Most western European countries changed the start of the year to January 1 before they adopted the Gregorian calendar. For example, Scotland changed the start of the Scottish New Year to January 1 in 1600. England, Ireland and the British colonies changed the start of the year to January 1 in 1752. Later that year in September, the Gregorian calendar was introduced throughout Britain and the British colonies. These two reforms were implemented by the Calendar (New Style) Act 1750.

New Year’s Day

Probably observed on March 1 in the old Roman Calendar, The World Book Encyclopedia of 1984, volume 14, page 237 states: “The Roman ruler Julius Caesar established January 1 as New Year’s Day in 46 BC. The Romans dedicated this day to Janus, the god of gates, doors, and beginnings. The month of January was named after Janus, who had two faces – one looking forward and the other looking backward.” This suggests that New Year’s celebrations are founded on pagan traditions. Some have suggested this occurred in 153 BC, when it was stipulated that the two annual consuls (after whose names the years were identified) entered into office on that day, though no consensus exists on the matter. Dates in March, coinciding with the spring equinox, or commemorating the Annunciation of Jesus, along with a variety of Christian feast dates were used throughout the Middle Ages, though calendars often continued to display the months in columns running from January to December.
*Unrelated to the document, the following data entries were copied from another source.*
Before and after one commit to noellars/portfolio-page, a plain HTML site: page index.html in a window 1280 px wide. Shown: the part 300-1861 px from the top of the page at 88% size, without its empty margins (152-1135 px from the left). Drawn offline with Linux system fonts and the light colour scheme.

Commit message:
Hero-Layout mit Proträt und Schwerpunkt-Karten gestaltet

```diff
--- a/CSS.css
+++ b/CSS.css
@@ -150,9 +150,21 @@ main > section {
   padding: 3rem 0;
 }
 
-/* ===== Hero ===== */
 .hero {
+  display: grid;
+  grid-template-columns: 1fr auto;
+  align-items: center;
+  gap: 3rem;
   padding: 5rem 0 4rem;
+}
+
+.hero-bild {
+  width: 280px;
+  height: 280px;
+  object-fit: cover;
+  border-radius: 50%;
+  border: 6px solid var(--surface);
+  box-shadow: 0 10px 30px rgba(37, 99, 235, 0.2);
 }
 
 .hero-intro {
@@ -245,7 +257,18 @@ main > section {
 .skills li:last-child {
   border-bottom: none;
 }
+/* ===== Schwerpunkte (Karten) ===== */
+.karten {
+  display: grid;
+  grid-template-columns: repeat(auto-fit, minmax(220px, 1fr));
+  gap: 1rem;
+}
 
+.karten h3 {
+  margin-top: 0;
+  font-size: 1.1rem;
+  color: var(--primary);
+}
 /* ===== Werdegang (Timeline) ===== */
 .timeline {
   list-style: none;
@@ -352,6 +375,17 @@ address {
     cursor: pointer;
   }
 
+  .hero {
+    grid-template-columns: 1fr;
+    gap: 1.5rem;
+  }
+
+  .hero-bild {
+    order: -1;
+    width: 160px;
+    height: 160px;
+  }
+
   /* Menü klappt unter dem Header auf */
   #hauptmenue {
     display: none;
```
Among the 7th century pagans of Flanders and the Netherlands, it was the custom to exchange gifts at the New Year. This was a pagan custom deplored by Saint Eligius (died 659 or 660), who warned the Flemings and Dutchmen, “(Do not) make vetulas, [little figures of the Old Woman], little deer or iotticos or set tables [for the house-elf, compare Puck] at night or exchange New Year gifts or supply superfluous drinks [another Yule custom].” The quote is from the vita of Eligius written by his companion, Ouen.

Most countries in Western Europe officially adopted January 1 as New Year’s Day somewhat before they adopted the Gregorian calendar. In England, the Feast of the Annunciation on March 25, was the first day of the new year until the adoption of the Gregorian Calendar in 1752. The March 25 date was known as Annunciation Style; the January 1 date was known as Circumcision Style, because this was the date of the Feast of the Circumcision, being the eighth day counting from December 25 when Christ was believed to be born. This day was christened as the beginning of the New Year by Pope Gregory as he designed the Liturgical Calender.

As you can see there were a lot of events that happened on this day over the centuries. Some of them significant, even momentous, some not so much but interesting as a kind of trivia. I am not even going to attempt to edit that list today.

Thank you all so much for your work and contributions to this site. We at The Stars Hollow Gazette and Docudharma wish you and yours a Happy, Healthy and Prosperous New Year.  

Happy New Year 2014

To all of our readers may you and your s have an happy, healthy and prosperous new year.

Nine Inch Nails

So glad you asked.

You want to know my secret?  I’m angry all the time. – Bruce Banner

Yeah, Happy New Year’s Rocking Eve

Lyrics below so you sing along.